** Opening Exercise data block **

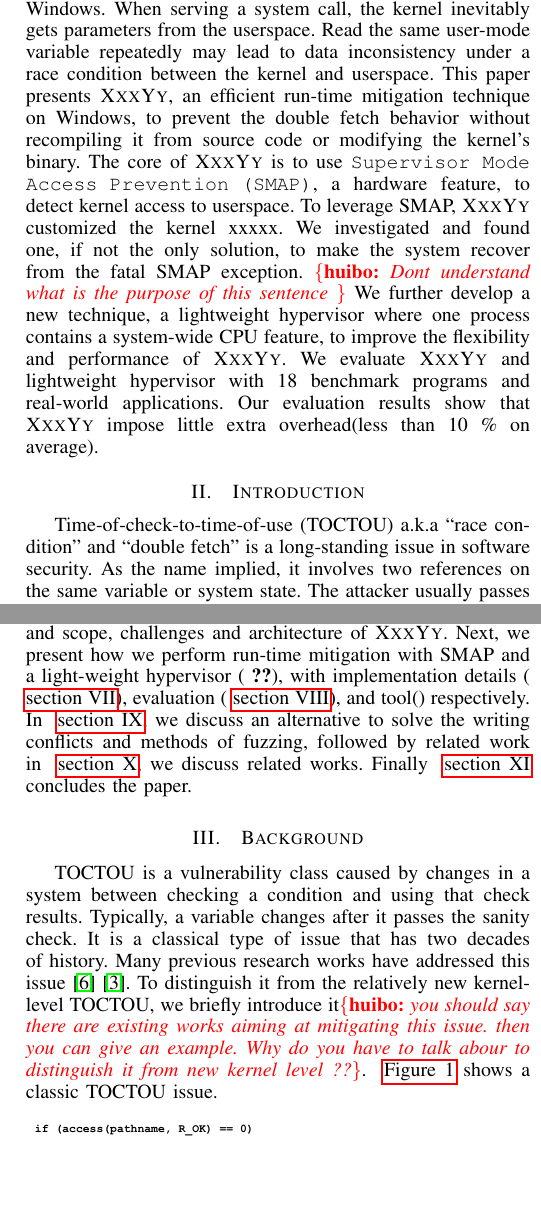
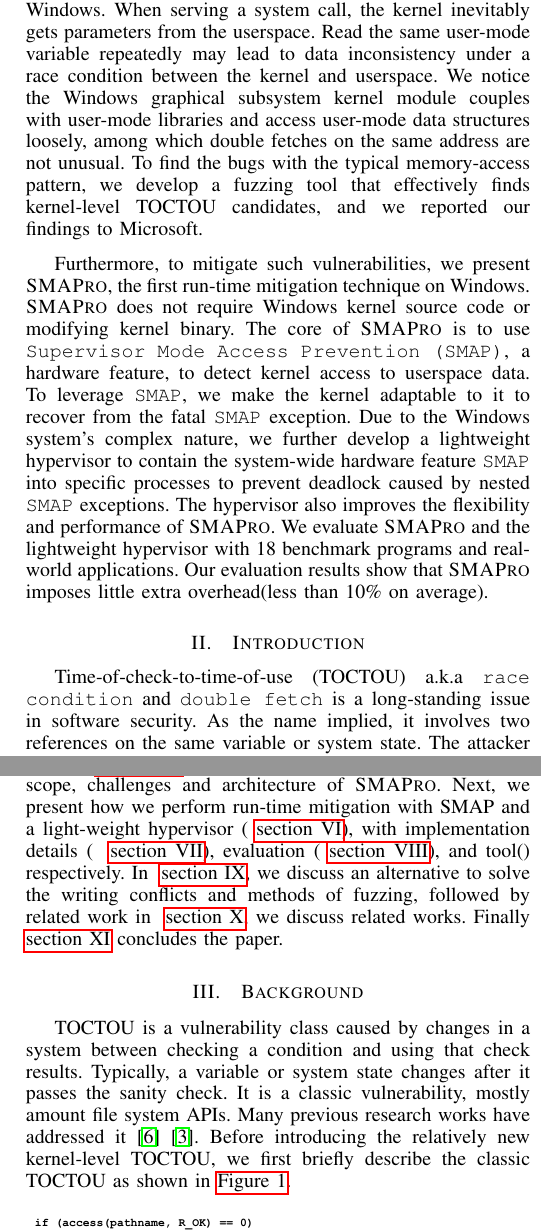
Before and after one commit to whensungoesdown/Kernel-TOCTOU-mitigation, a LaTeX paper (main.tex, which reads sources/abstract.tex, sources/background.tex): two parts of the columns of pages 1 and 2 of 14, joined at a grey line, cut so that both start at the same text, the shorter picture padded with empty space. Compiled offline with pdfLaTeX.

Commit message:
update abstract

```diff
--- a/main.tex
+++ b/main.tex
@@ -376,7 +376,7 @@
 \hyphenation{op-tical net-works semi-conduc-tor}
 
 
-\newcommand{\name}{\textsc{XxxYy}\xspace}
+\newcommand{\name}{\textsc{SMAPro}\xspace}
 \newcommand\hb[1]{\textcolor{red}{\{\textbf{huibo:} {\em#1}\}}}
 
 
--- a/sources/abstract.tex
+++ b/sources/abstract.tex
@@ -1,7 +1,11 @@
 %! TEX root = 'main.tex'
 \section{Abstract}
 
-%Time-of-check-to-time-of-use (TOCTOU) attacks have been a key threat to systems security. It is a long-history issue with many forms. In this paper, we address this issue that happens in the operating system kernel. If the kernel reference a user-mode variable more than one time during a system call. It is possible that a malicious user changes the variable deliberately. So that the kernel lost data consistency. The value differences could lead to a serious vulnerability such as buffer overflow.  We examined the root cause of real-world cases. And we present the first run-time mitigation for kernel TOCTOU vulnerability. We take advantage of an Intel processor feature Supervisor Mode Access Prevention (SMAP). The CPU will raise an exception when the kernel access user space. It enables us the ability to identify the kernel's dangerous behavior with low-overhead. We take over the page fault handler to handle the exception. When it comes, we set the page's attribute so that it becomes a kernel page for the rest of the system call.  Thus, no user code can access that variable. The related page sharing issues also solved with a novel solution. We also develop a lightweight hypervisor. Its purpose is to contain a system-wide hardware feather within a particular process.  This makes our mitigation more flexible and practical. Because of the hardware feature and the hypervisor, the performance overhead is modest. We test it with non-trivial applications. On average, it's below 10\%
 
-Kernel-level time-of-check-to-time-of-use (TOCTOU) widely exists in operating systems, especially Microsoft Windows. When serving a system call, the kernel inevitably gets parameters from the userspace. Read the same user-mode variable repeatedly may lead to data inconsistency under a race condition between the kernel and userspace. This paper presents \name, an efficient run-time mitigation technique on Windows, to prevent the double fetch behavior without recompiling it from source code or modifying the kernel's binary. The core of \name is to use \texttt{Supervisor Mode Access Prevention (SMAP)}, a hardware feature, to detect kernel access to userspace. To leverage SMAP, \name customized the kernel xxxxx. We investigated and found one, if not the only solution, to make the system recover from the fatal SMAP exception. \hb{Dont understand what is the purpose of this sentence }
-We further develop a new technique, a lightweight hypervisor where one process contains a system-wide CPU feature, to improve the flexibility and performance of \name. We evaluate \name and lightweight hypervisor with 18 benchmark programs and real-world applications. Our evaluation results show that \name impose little extra overhead(less than 10 \% on average).
+%Kernel-level time-of-check-to-time-of-use (TOCTOU) widely exists in operating systems, especially Microsoft Windows. When serving a system call, the kernel inevitably gets parameters from the userspace. Read the same user-mode variable repeatedly may lead to data inconsistency under a race condition between the kernel and userspace. This paper presents \name, an efficient run-time mitigation technique on Windows, to prevent the double fetch behavior without recompiling it from source code or modifying the kernel's binary. The core of \name is to use \texttt{Supervisor Mode Access Prevention (SMAP)}, a hardware feature, to detect kernel access to userspace. To leverage SMAP, \name customized the kernel xxxxx. We investigated and found one, if not the only solution, to make the system recover from the fatal SMAP exception. \hb{Dont understand what is the purpose of this sentence }
+%We further develop a new technique, a lightweight hypervisor where one process contains a system-wide CPU feature, to improve the flexibility and performance of \name. We evaluate \name and lightweight hypervisor with 18 benchmark programs and real-world applications. Our evaluation results show that \name impose little extra overhead(less than 10 \% on average).
+
+
+Kernel-level time-of-check-to-time-of-use (TOCTOU) widely exists in operating systems, especially Microsoft Windows. When serving a system call, the kernel inevitably gets parameters from the userspace. Read the same user-mode variable repeatedly may lead to data inconsistency under a race condition between the kernel and userspace.  We notice the Windows graphical subsystem kernel module couples with user-mode libraries and access user-mode data structures loosely, among which double fetches on the same address are not unusual. To find the bugs with the typical memory-access pattern, we develop a fuzzing tool that effectively finds kernel-level TOCTOU candidates, and we reported our findings to Microsoft.
+
+Furthermore, to mitigate such vulnerabilities, we present \name, the first run-time mitigation technique on Windows. \name does not require Windows kernel source code or modifying kernel binary. The core of \name is to use \texttt{Supervisor Mode Access Prevention (SMAP)}, a hardware feature, to detect kernel access to userspace data. To leverage \texttt{SMAP}, we make the kernel adaptable to it to recover from the fatal \texttt{SMAP} exception. Due to the Windows system's complex nature, we further develop a lightweight hypervisor to contain the system-wide hardware feature \texttt{SMAP} into specific processes to prevent deadlock caused by nested \texttt{SMAP} exceptions. The hypervisor also improves the flexibility and performance of \name. We evaluate \name and the lightweight hypervisor with 18 benchmark programs and real-world applications. Our evaluation results show that \name imposes little extra overhead(less than 10\% on average).
--- a/sources/background.tex
+++ b/sources/background.tex
@@ -4,7 +4,11 @@
 \label{sec:background}
 
 
-TOCTOU is a vulnerability class caused by changes in a system between checking a condition and using that check results. Typically, a variable changes after it passes the sanity check. It is a classical type of issue that has two decades of history. Many previous research works have addressed this issue~\cite{dean2004fixing}~\cite{borisov2005fixing}. To distinguish it from the relatively new kernel-level TOCTOU, we briefly introduce it\hb{you should say there are existing works aiming at mitigating this issue. then you can give an example. Why do you have to talk abour to distinguish it from new kernel level ??}. ~\autoref{fig:toctou} shows a classic TOCTOU issue.
+%TOCTOU is a vulnerability class caused by changes in a system between checking a condition and using that check results. Typically, a variable changes after it passes the sanity check. It is a classical type of issue that has two decades of history. Many previous research works have addressed this issue~\cite{dean2004fixing}~\cite{borisov2005fixing}. To distinguish it from the relatively new kernel-level TOCTOU, we first briefly introduce it\hb{you should say there are existing works aiming at mitigating this issue. then you can give an example. Why do you have to talk abour to distinguish it from new kernel level ??}. ~\autoref{fig:toctou} shows a classic TOCTOU issue.
+
+TOCTOU is a vulnerability class caused by changes in a system between checking a condition and using that check results. Typically, a variable or system state changes after it passes the sanity check. It is a classic vulnerability, mostly amount file system APIs. Many previous research works have addressed it~\cite{dean2004fixing}~\cite{borisov2005fixing}. Before introducing the relatively new kernel-level TOCTOU, we first briefly describe the classic TOCTOU as shown in~\autoref{fig:toctou}.
+
+
 \begin{figure}[th]
 	\includegraphics[width=0.47\textwidth]{figures/toctou}
 	\centering
```
Also changed, not shown: sources/design.tex (+1 -1 lines), sources/introduction.tex (+2 -2 lines), sources/background.tex (4 more changed lines).
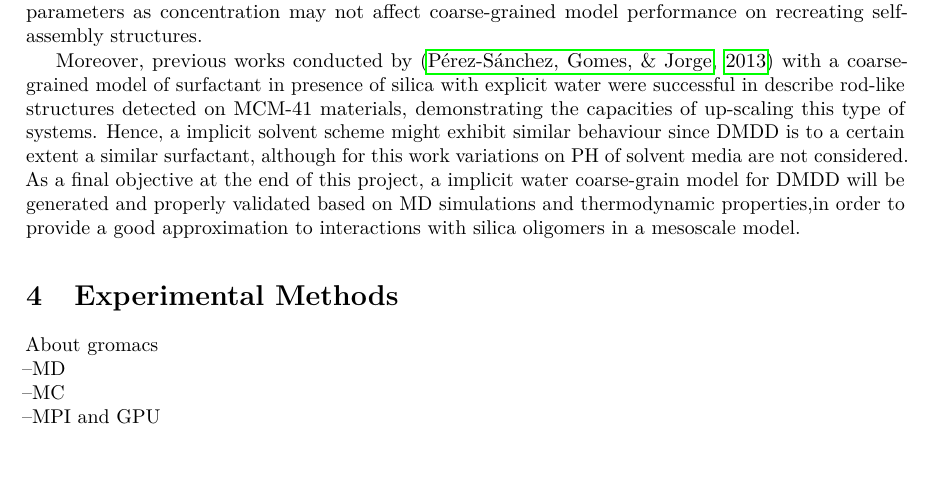
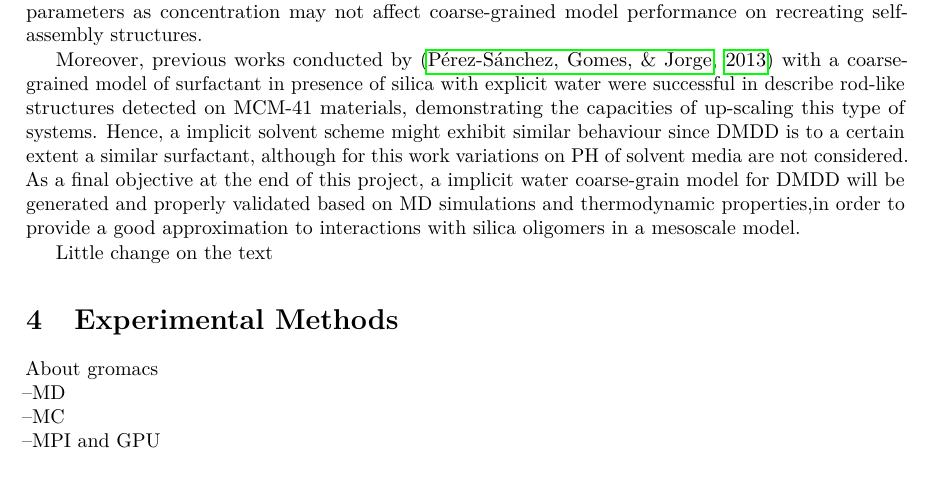
Before and after one commit to acnz/Project, a LaTeX paper (main.tex): part of page 5 of 9, cut so that both start at the same text, the shorter picture padded with empty space. Compiled offline with pdfLaTeX.

Commit message:
little change

```diff
--- a/main.tex
+++ b/main.tex
@@ -165,6 +165,8 @@ Moreover, previous works conducted by \cite{mjsilica} with a coarse-grained mode
 
 
 %  continuity?(maybe silica interactions...)\\
+
+Little change on the text
 
 \section{Experimental Methods}
 
```
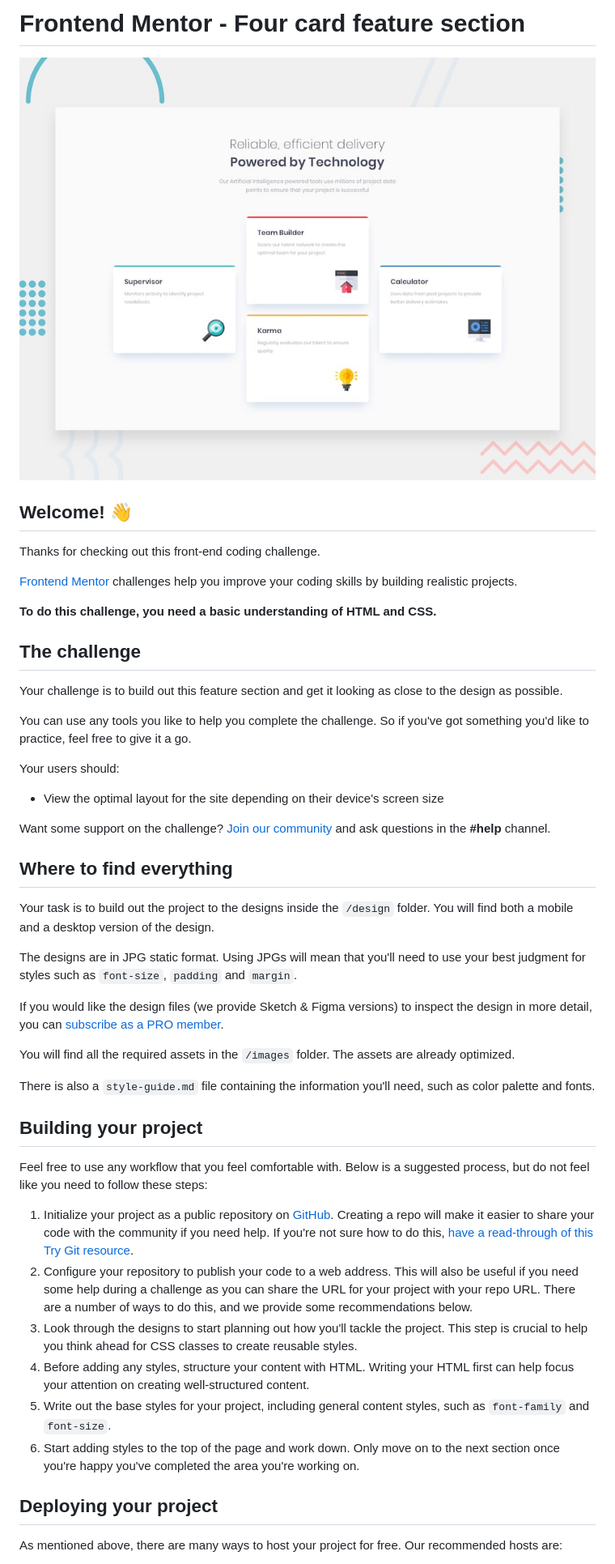
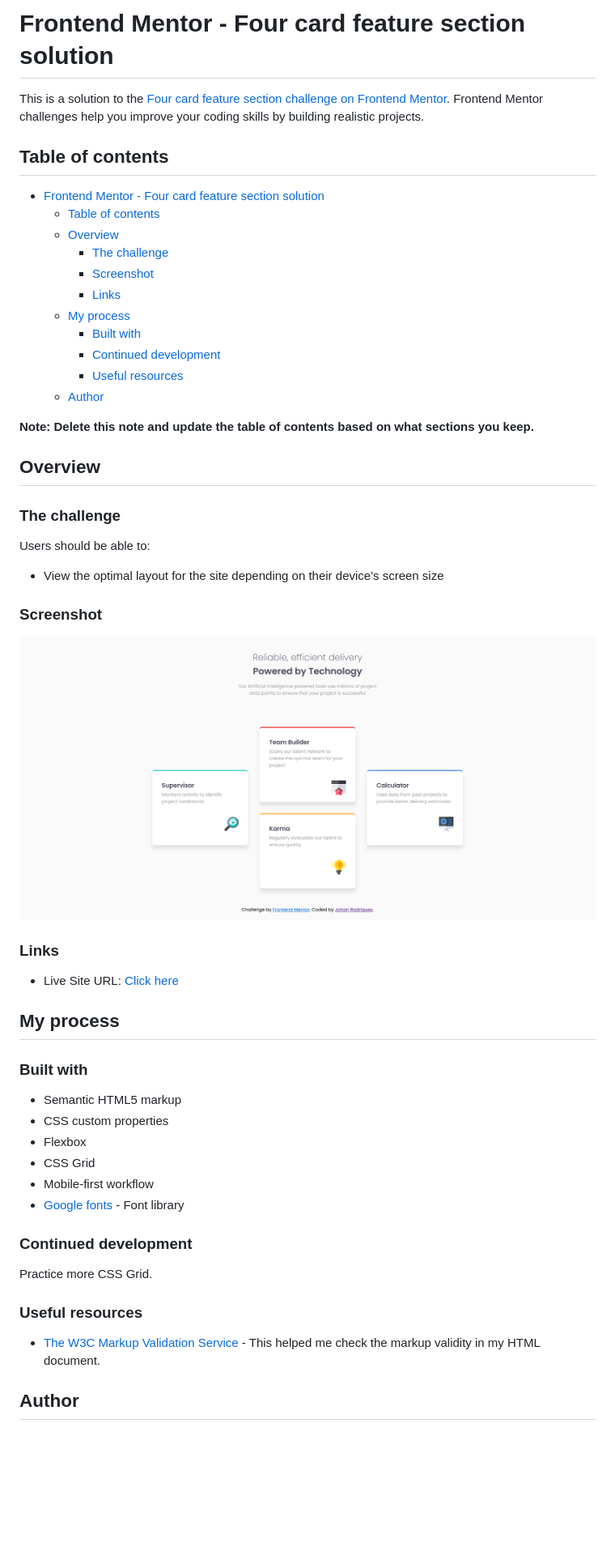
Before and after one commit to jdrodriguez2707/four-card-feature-section, a Markdown page: README.md, the part around the change printed below. Shown: that part at 81% size. GitHub-like rendering; pictures changed too: images/Screenshot.png (added); blank space fills up the shorter version.

```diff
--- a/README.md
+++ b/README.md
@@ -1,51 +1,57 @@
-# Frontend Mentor - Four card feature section
+# Frontend Mentor - Four card feature section solution
 
-![Design preview for the Four card feature section coding challenge](./design/desktop-preview.jpg)
+This is a solution to the [Four card feature section challenge on Frontend Mentor](https://www.frontendmentor.io/challenges/four-card-feature-section-weK1eFYK). Frontend Mentor challenges help you improve your coding skills by building realistic projects.
 
-## Welcome! 👋
+## Table of contents
 
-Thanks for checking out this front-end coding challenge.
+- [Frontend Mentor - Four card feature section solution](#frontend-mentor---four-card-feature-section-solution)
+  - [Table of contents](#table-of-contents)
+  - [Overview](#overview)
+    - [The challenge](#the-challenge)
+    - [Screenshot](#screenshot)
+    - [Links](#links)
+  - [My process](#my-process)
+    - [Built with](#built-with)
+    - [Continued development](#continued-development)
+    - [Useful resources](#useful-resources)
+  - [Author](#author)
 
-[Frontend Mentor](https://www.frontendmentor.io) challenges help you improve your coding skills by building realistic projects.
+**Note: Delete this note and update the table of contents based on what sections you keep.**
 
-**To do this challenge, you need a basic understanding of HTML and CSS.**
+## Overview
 
-## The challenge
+### The challenge
 
-Your challenge is to build out this feature section and get it looking as close to the design as possible.
-
-You can use any tools you like to help you complete the challenge. So if you've got something you'd like to practice, feel free to give it a go.
-
-Your users should:
+Users should be able to:
 
 - View the optimal layout for the site depending on their device's screen size
 
-Want some support on the challenge? [Join our community](https://www.frontendmentor.io/community) and ask questions in the **#help** channel.
+### Screenshot
 
-## Where to find everything
+![](./images/Screenshot.png)
 
-Your task is to build out the project to the designs inside the `/design` folder. You will find both a mobile and a desktop version of the design.
+### Links
 
-The designs are in JPG static format. Using JPGs will mean that you'll need to use your best judgment for styles such as `font-size`, `padding` and `margin`.
+- Live Site URL: [Click here](https://jdrodriguez2707.github.io/four-card-feature-section/)
 
-If you would like the design files (we provide Sketch & Figma versions) to inspect the design in more detail, you can [subscribe as a PRO member](https://www.frontendmentor.io/pro).
+## My process
 
-You will find all the required assets in the `/images` folder. The assets are already optimized.
+### Built with
 
-There is also a `style-guide.md` file containing the information you'll need, such as color palette and fonts.
+- Semantic HTML5 markup
+- CSS custom properties
+- Flexbox
+- CSS Grid
+- Mobile-first workflow
+- [Google fonts](https://fonts.google.com/) - Font library
 
-## Building your project
+### Continued development
 
-Feel free to use any workflow that you feel comfortable with. Below is a suggested process, but do not feel like you need to follow these steps:
+Practice more CSS Grid.
 
-1. Initialize your project as a public repository on [GitHub](https://github.com/). Creating a repo will make it easier to share your code with the community if you need help. If you're not sure how to do this, [have a read-through of this Try Git resource](https://try.github.io/).
-2. Configure your repository to publish your code to a web address. This will also be useful if you need some help during a challenge as you can share the URL for your project with your repo URL. There are a number of ways to do this, and we provide some recommendations below.
-3. Look through the designs to start planning out how you'll tackle the project. This step is crucial to help you think ahead for CSS classes to create reusable styles.
-4. Before adding any styles, structure your content with HTML. Writing your HTML first can help focus your attention on creating well-structured content.
-5. Write out the base styles for your project, including general content styles, such as `font-family` and `font-size`.
-6. Start adding styles to the top of the page and work down. Only move on to the next section once you're happy you've completed the area you're working on.
+### Useful resources
 
-## Deploying your project
+- [The W3C Markup Validation Service](https://validator.w3.org/) - This helped me check the markup validity in my HTML document.
 
-As mentioned above, there are many ways to host your project for free. Our recommended hosts are:
+## Author
 
```
Also changed, not shown: other parts of README.md (+2 -40 lines), 2 other files.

** Closing Exercise data block **

● **Exercise**
Only a number is wanted here: how many lines of the records above include the string "provide"?

● **Response to this exercise**
2